I have listened back to recordings of several physician consultations and found myself hearing and learning new things that I may have missed at the time of the appointment. I did have one physician (a medical oncologist) who was not agreeable to recording the consultation. I wondered why and did not continue to see this physician.
In 2015, I listened back to a recording from my phone consultation with expert pathologist Dr. Michael Lagios who I consulted with for a 2nd pathology opinion in 2011. I thought it was an amazing amount of information that could really help women if they could listen to my questions and his answers. He kindly granted permission for me to share the 43 minute recording on DCIS 411:
“Health care overall is moving toward greater transparency and patient recordings are going to become more common. That means there would be tremendous benefit to patient advocacy groups, health care organizations, providers and policymakers working together to develop clear guidelines and policies around the responsible, positive use of open recordings.”
Secretly Recording Your Doctor’s Appointments: Secret recording is increasingly common and many times legal
“39 of 50 states as well as the District of Columbia are single-party jurisdictions—where only one party needs to consent.
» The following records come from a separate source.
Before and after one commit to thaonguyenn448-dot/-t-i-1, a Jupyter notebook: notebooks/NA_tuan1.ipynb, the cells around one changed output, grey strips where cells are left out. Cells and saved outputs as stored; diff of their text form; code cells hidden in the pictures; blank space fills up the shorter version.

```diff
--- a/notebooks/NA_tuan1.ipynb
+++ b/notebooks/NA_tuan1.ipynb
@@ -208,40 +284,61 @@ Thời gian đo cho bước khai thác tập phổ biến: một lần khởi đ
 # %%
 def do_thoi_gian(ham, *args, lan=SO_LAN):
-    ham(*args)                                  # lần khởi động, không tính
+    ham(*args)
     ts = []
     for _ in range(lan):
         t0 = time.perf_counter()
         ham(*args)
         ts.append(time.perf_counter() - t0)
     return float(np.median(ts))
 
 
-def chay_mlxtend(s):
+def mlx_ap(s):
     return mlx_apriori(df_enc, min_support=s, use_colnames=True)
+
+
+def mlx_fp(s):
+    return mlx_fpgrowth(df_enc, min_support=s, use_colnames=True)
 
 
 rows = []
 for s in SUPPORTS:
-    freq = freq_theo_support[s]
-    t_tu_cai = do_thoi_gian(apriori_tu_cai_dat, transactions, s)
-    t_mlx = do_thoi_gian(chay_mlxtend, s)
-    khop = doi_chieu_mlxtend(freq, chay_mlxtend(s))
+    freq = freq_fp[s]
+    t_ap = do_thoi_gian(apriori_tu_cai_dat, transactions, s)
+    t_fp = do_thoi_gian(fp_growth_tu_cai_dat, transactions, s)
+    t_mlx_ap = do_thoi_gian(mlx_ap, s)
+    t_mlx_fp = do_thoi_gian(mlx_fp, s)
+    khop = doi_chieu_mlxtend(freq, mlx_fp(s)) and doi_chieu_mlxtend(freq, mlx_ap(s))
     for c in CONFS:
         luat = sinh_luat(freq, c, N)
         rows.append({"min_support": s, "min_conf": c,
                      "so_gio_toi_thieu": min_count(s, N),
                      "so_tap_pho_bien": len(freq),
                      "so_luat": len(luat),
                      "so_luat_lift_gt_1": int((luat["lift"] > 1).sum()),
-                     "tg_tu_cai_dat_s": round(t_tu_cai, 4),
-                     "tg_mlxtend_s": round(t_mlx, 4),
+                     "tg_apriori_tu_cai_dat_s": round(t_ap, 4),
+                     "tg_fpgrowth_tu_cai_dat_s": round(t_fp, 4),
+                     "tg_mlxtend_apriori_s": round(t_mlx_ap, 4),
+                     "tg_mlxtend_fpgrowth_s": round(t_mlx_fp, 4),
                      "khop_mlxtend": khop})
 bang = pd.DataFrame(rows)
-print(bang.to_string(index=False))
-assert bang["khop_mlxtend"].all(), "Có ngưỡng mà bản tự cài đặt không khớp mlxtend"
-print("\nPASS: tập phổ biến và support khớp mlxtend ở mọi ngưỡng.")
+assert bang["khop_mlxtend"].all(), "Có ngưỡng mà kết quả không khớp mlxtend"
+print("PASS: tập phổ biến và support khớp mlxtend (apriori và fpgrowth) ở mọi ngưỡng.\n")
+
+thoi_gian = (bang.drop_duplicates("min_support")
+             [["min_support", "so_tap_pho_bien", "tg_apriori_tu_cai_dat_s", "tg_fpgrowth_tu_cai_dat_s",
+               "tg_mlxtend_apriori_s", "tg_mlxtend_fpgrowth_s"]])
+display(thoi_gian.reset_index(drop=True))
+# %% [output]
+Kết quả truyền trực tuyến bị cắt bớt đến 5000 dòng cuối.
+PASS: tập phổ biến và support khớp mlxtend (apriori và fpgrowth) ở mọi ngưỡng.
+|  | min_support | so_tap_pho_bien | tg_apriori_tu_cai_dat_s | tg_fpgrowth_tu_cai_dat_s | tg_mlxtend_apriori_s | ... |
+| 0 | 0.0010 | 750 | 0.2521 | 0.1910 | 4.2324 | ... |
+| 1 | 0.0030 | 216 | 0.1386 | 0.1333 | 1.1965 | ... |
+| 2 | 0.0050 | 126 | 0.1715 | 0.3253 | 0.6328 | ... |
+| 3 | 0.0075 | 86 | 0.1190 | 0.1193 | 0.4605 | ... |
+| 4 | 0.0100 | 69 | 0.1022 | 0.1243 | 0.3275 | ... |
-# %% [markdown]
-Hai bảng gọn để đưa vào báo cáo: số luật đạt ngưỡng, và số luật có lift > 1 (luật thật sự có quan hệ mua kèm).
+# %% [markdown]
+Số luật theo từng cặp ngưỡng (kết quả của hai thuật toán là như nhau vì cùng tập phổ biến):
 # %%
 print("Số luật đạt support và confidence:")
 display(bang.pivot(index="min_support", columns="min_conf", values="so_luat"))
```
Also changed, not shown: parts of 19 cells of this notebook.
In other words, in these jurisdictions, if somebody wants to record another person—including a clinical encounter—it’s legal.
There are 11 all-party-jurisdiction states in which both the clinician and patient must both consent to recording a conversation: California, California, Florida, Illinois, Maryland, Massachusetts, Michigan, Montana, New Hampshire, Oregon, Pennsylvania, and Washington. In these states, it’s a felony for a patient to record a physician without permission.
In single-party jurisdictions—or most of the United States—if a patient asks to record a clinical encounter and the clinician refuses, the patient can proceed to record the encounter anyway. The clinician must then choose to continue or terminate the encounter.
In all-party jurisdictions, the clinician must be asked by the patient to record the clinical encounter. Any illegal recording can then be reported by the clinician to the authorities. Possible repercussions include compensation for harm, attorney’s fees, and other costs, with disseminating the recording via the Internet being considered an additional violation.”
Please comment below (Leave a Reply) if you have benefited from recording a consultation with a physician.